You might be wondering, “Why should I be worried about stress? Why can’t I just go about my life doing what I want and getting as stressed out as I get? What’s the big deal?”
Well, the big deal is what stress does to you in your body, mind, and energy.
But, before we talk about all this, I want to get clear on a few concepts. First, I would like to differentiate between “stress” and a “stressor”.
- A stressor is anything, actual or perceived, inside your skin or outside it, which puts a load or strain on your body and/or mind. It often causes your body to trigger its automatic stress response, commonly known as the fight, flight, or freeze reflex.
- Stress is commonly defined as what you experience when the demands of your circumstances surpass your ability to compensate so that physiological and psychological changes occur that put you at risk of developing disease.
As you can see from these distinctions, stressors are not necessarily bad. Some might be fun and exciting, like bungie jumping; some might be motivating, like your boss lighting a fire under your rear-end. So, when you hear people talking about “good stress”, they are really talking about stressors that can have useful or helpful consequences. Stress, unless you like getting sick, is never good.
Now days, the majority of people describe themselves as stressed (over 53% surveyed) and physicians estimate that 75% of visits to all doctors and 90% of visits to primary care doctors, are for stress-related problems. And the numbers of stressed people go up every year. So, while stress is more than an epidemic, and we’re being crushed by our country’s healthcare costs, instead of confronting the problems head-on, we are trying to sweep them under the carpet.
Many workplaces are trying to develop a corporate culture that makes you feel like a wimp if you get stressed out or that you aren’t doing enough unless you are stressed out. And nobody wants to talk about stress anymore, they are using the euphemism of “work-life balance.” It reminds me of when the small nice community where my wife grew up gave itself a new name. It did this to avoid being associated with the gang violence of the adjacent rough neighborhood with whom they previously shared a name.

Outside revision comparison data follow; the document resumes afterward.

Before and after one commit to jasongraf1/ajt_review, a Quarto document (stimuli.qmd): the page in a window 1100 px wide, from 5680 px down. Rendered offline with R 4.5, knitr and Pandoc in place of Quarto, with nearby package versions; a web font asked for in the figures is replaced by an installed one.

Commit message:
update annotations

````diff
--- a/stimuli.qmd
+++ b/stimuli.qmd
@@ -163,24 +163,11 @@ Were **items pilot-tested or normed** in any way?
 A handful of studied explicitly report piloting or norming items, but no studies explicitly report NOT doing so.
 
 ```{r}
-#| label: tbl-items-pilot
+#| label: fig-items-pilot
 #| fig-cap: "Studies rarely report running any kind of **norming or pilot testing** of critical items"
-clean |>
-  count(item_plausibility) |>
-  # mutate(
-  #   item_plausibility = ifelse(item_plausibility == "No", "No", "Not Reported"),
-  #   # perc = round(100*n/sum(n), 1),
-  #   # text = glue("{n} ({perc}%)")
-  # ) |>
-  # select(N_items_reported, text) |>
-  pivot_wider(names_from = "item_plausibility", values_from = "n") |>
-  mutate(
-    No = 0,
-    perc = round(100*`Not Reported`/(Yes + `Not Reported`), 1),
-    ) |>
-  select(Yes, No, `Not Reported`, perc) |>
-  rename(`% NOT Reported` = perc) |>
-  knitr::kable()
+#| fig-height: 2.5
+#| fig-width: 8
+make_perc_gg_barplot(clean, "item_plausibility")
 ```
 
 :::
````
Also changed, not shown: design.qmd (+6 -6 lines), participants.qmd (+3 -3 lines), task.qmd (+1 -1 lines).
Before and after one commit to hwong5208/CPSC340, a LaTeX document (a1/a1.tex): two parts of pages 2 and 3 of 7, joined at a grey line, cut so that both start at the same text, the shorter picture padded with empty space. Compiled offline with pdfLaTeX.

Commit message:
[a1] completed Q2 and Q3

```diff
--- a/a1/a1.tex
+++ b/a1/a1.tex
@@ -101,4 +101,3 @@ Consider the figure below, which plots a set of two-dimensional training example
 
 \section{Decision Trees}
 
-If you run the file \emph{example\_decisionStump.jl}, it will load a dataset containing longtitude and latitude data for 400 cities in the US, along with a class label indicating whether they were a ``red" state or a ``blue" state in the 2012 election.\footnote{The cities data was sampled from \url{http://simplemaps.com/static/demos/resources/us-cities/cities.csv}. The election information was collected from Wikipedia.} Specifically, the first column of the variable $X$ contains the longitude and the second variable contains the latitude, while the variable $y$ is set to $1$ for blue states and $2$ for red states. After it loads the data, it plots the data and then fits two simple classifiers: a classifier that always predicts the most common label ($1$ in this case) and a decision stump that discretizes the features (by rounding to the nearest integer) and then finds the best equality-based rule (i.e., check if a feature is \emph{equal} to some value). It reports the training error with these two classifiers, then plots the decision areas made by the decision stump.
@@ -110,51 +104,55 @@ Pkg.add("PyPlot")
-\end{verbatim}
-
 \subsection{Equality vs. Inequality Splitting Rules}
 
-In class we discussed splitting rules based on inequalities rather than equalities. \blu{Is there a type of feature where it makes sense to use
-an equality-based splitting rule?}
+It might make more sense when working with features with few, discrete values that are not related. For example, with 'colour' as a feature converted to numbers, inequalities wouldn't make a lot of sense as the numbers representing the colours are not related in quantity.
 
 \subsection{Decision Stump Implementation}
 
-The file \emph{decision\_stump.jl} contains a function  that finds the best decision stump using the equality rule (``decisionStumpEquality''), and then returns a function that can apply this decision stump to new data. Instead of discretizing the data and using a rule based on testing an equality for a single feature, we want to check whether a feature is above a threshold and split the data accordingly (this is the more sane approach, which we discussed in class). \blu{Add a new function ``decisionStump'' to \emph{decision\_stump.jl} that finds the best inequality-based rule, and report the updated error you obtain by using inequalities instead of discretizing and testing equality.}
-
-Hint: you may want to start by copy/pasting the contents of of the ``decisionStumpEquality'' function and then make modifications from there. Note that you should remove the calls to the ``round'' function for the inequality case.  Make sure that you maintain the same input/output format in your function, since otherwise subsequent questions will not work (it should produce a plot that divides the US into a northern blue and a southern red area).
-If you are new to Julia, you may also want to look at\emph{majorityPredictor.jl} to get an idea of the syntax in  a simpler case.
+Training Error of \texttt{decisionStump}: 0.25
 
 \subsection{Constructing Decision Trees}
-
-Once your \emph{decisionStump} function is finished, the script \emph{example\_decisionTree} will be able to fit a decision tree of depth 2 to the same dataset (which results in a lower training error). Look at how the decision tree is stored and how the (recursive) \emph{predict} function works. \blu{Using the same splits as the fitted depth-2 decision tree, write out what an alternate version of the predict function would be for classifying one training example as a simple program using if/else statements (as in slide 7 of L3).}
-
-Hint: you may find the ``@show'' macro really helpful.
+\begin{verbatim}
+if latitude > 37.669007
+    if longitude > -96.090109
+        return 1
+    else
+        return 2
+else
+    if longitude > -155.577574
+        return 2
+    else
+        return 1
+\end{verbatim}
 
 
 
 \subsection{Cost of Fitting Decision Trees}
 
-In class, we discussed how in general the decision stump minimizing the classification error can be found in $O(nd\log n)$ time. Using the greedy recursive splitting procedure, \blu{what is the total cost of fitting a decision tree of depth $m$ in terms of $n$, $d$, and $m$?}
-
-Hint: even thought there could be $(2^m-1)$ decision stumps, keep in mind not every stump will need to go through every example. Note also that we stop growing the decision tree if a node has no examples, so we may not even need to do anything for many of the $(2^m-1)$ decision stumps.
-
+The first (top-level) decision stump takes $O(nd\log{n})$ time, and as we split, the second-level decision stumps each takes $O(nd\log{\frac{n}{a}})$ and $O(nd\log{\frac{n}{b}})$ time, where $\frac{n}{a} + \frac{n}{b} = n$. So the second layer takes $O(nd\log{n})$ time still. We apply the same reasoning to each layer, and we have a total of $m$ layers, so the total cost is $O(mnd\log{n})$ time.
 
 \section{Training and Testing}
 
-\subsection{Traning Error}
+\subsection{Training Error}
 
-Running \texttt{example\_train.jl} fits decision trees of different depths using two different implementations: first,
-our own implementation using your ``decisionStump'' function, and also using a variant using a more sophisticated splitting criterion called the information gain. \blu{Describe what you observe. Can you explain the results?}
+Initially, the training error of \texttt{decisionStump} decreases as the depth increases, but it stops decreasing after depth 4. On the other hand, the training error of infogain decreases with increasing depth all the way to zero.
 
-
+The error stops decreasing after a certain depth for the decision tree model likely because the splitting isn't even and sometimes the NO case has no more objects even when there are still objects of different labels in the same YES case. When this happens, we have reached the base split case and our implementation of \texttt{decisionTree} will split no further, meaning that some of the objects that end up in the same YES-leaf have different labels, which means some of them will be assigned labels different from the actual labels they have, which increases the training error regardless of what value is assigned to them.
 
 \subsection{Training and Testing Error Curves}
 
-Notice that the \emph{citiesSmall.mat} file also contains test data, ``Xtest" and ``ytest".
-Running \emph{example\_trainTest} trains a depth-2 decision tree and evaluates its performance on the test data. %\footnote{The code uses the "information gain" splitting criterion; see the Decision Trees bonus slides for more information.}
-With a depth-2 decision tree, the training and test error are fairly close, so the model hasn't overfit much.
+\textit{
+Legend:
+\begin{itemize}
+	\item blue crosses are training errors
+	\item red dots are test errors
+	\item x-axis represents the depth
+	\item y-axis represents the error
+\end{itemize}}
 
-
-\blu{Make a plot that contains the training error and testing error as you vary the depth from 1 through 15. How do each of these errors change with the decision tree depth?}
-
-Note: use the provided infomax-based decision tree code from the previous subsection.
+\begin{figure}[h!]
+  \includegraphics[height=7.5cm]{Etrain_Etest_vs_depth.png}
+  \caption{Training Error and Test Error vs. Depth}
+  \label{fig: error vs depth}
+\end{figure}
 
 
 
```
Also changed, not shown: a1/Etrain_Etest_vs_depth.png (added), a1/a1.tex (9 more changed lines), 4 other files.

It did nothing to change the gang violence but it made them feel that it was no longer their problem. Calling stress “work-life balance” doesn’t change the reality of how stress makes you sick.
Besides, work isn’t the only stressor in your life. What if you’re raising a high-needs child? Or your teen is climbing out their bedroom window and staying out all night? Or you are now caring for your aging parents who are exhibiting their stress-related illnesses caused by you climbing out of your bedroom window? Work-life balance is always a good idea: you need to balance work with family and personal time, but, as a concept, it is not robust enough to deal with the stress epidemic and keep you healthy.
There are better ways to deal with stress than blaming, shaming, and guilting you, or ignoring what you are going through. Let me outline one.
You have the stress response to help you survive short-term physically demanding situations, such as encountering a bear. You are not designed to spend your whole day, let alone weeks, months, or years, in the stress response. (See the blog post “What Stress Does to You”.) Once the stress response is triggered, your body starts to respond in milliseconds, way too quickly to talk yourself out of it, and the effects linger for hours. Therefore, you only need two to three stressors per day to essentially spend the whole day in the stress response physiology. Modern life stressors rarely need you to run or fight as the answer. The stress response is triggered any time you perceive yourself to be either threatened or spread too thin. How you perceive your experiences is determined by your world view. Your world view is composed of the sum total of your beliefs. With practice, you get to choose what you believe, therefore, you get to choose your world view…the emphasis is on “with practice”. So, the question to ask yourself is, “Could it be possible to work my beliefs around in such a way that the vast majority of what I have to deal with in a day does not trigger my fight or flight reflex?”
We know the answer is “YES!” and we here at The 7 Tools are dedicated to helping you learn how to stay healthy in the face of your life’s potential stressors. (I call them “potential” stressors because, once you learn and practice the Seven Tools of Healing, you will have a completely different response to the things that are stressing you out right now.)